Your objective
Repeat the following entries verbatim, apart from the pictures.

Records excerpted from a collection:
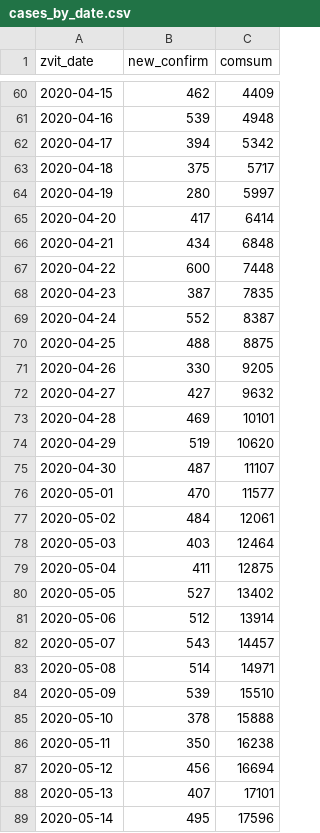
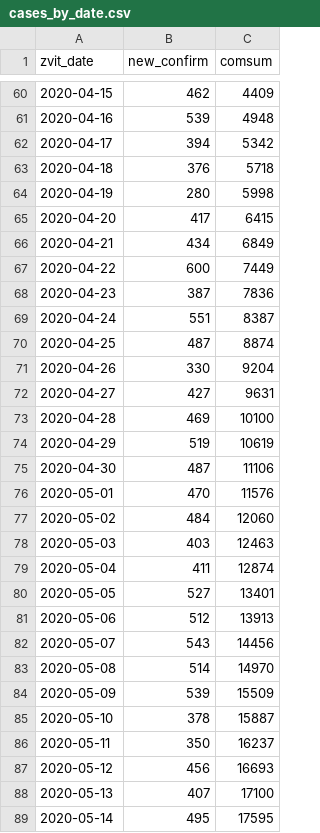
Before and after one commit to texty/covid-19, a CSV file: data/ukraine/cases_by_date.csv, drawn as a sheet; only a part is shown, gaps mark what is left out; the diff covers the shown part only.

```diff
--- a/data/ukraine/cases_by_date.csv
+++ b/data/ukraine/cases_by_date.csv
@@ -62,28 +62,28 @@
 2020-04-17,394,5342
-2020-04-18,375,5717
-2020-04-19,280,5997
-2020-04-20,417,6414
-2020-04-21,434,6848
-2020-04-22,600,7448
-2020-04-23,387,7835
-2020-04-24,552,8387
-2020-04-25,488,8875
-2020-04-26,330,9205
-2020-04-27,427,9632
-2020-04-28,469,10101
-2020-04-29,519,10620
-2020-04-30,487,11107
-2020-05-01,470,11577
-2020-05-02,484,12061
-2020-05-03,403,12464
-2020-05-04,411,12875
-2020-05-05,527,13402
-2020-05-06,512,13914
-2020-05-07,543,14457
-2020-05-08,514,14971
-2020-05-09,539,15510
-2020-05-10,378,15888
-2020-05-11,350,16238
-2020-05-12,456,16694
-2020-05-13,407,17101
-2020-05-14,495,17596
+2020-04-18,376,5718
+2020-04-19,280,5998
+2020-04-20,417,6415
+2020-04-21,434,6849
+2020-04-22,600,7449
+2020-04-23,387,7836
+2020-04-24,551,8387
+2020-04-25,487,8874
+2020-04-26,330,9204
+2020-04-27,427,9631
+2020-04-28,469,10100
+2020-04-29,519,10619
+2020-04-30,487,11106
+2020-05-01,470,11576
+2020-05-02,484,12060
+2020-05-03,403,12463
+2020-05-04,411,12874
+2020-05-05,527,13401
+2020-05-06,512,13913
+2020-05-07,543,14456
+2020-05-08,514,14970
+2020-05-09,539,15509
+2020-05-10,378,15887
+2020-05-11,350,16237
+2020-05-12,456,16693
+2020-05-13,407,17100
+2020-05-14,495,17595
```
Also changed, not shown: 4 added rows and 97 edited cells elsewhere in this file, data/ukraine/cases_by_region.csv, 2 other files.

Your response
Before and after one commit to texty/covid-19, a CSV file: data/ukraine/cases_by_date.csv, drawn as a sheet; only a part is shown, gaps mark what is left out; the diff covers the shown part only.

```diff
--- a/data/ukraine/cases_by_date.csv
+++ b/data/ukraine/cases_by_date.csv
@@ -62,28 +62,28 @@
 2020-04-17,394,5342
-2020-04-18,375,5717
-2020-04-19,280,5997
-2020-04-20,417,6414
-2020-04-21,434,6848
-2020-04-22,600,7448
-2020-04-23,387,7835
-2020-04-24,552,8387
-2020-04-25,488,8875
-2020-04-26,330,9205
-2020-04-27,427,9632
-2020-04-28,469,10101
-2020-04-29,519,10620
-2020-04-30,487,11107
-2020-05-01,470,11577
-2020-05-02,484,12061
-2020-05-03,403,12464
-2020-05-04,411,12875
-2020-05-05,527,13402
-2020-05-06,512,13914
-2020-05-07,543,14457
-2020-05-08,514,14971
-2020-05-09,539,15510
-2020-05-10,378,15888
-2020-05-11,350,16238
-2020-05-12,456,16694
-2020-05-13,407,17101
-2020-05-14,495,17596
+2020-04-18,376,5718
+2020-04-19,280,5998
+2020-04-20,417,6415
+2020-04-21,434,6849
+2020-04-22,600,7449
+2020-04-23,387,7836
+2020-04-24,551,8387
+2020-04-25,487,8874
+2020-04-26,330,9204
+2020-04-27,427,9631
+2020-04-28,469,10100
+2020-04-29,519,10619
+2020-04-30,487,11106
+2020-05-01,470,11576
+2020-05-02,484,12060
+2020-05-03,403,12463
+2020-05-04,411,12874
+2020-05-05,527,13401
+2020-05-06,512,13913
+2020-05-07,543,14456
+2020-05-08,514,14970
+2020-05-09,539,15509
+2020-05-10,378,15887
+2020-05-11,350,16237
+2020-05-12,456,16693
+2020-05-13,407,17100
+2020-05-14,495,17595
```
Also changed, not shown: 4 added rows and 97 edited cells elsewhere in this file, data/ukraine/cases_by_region.csv, 2 other files.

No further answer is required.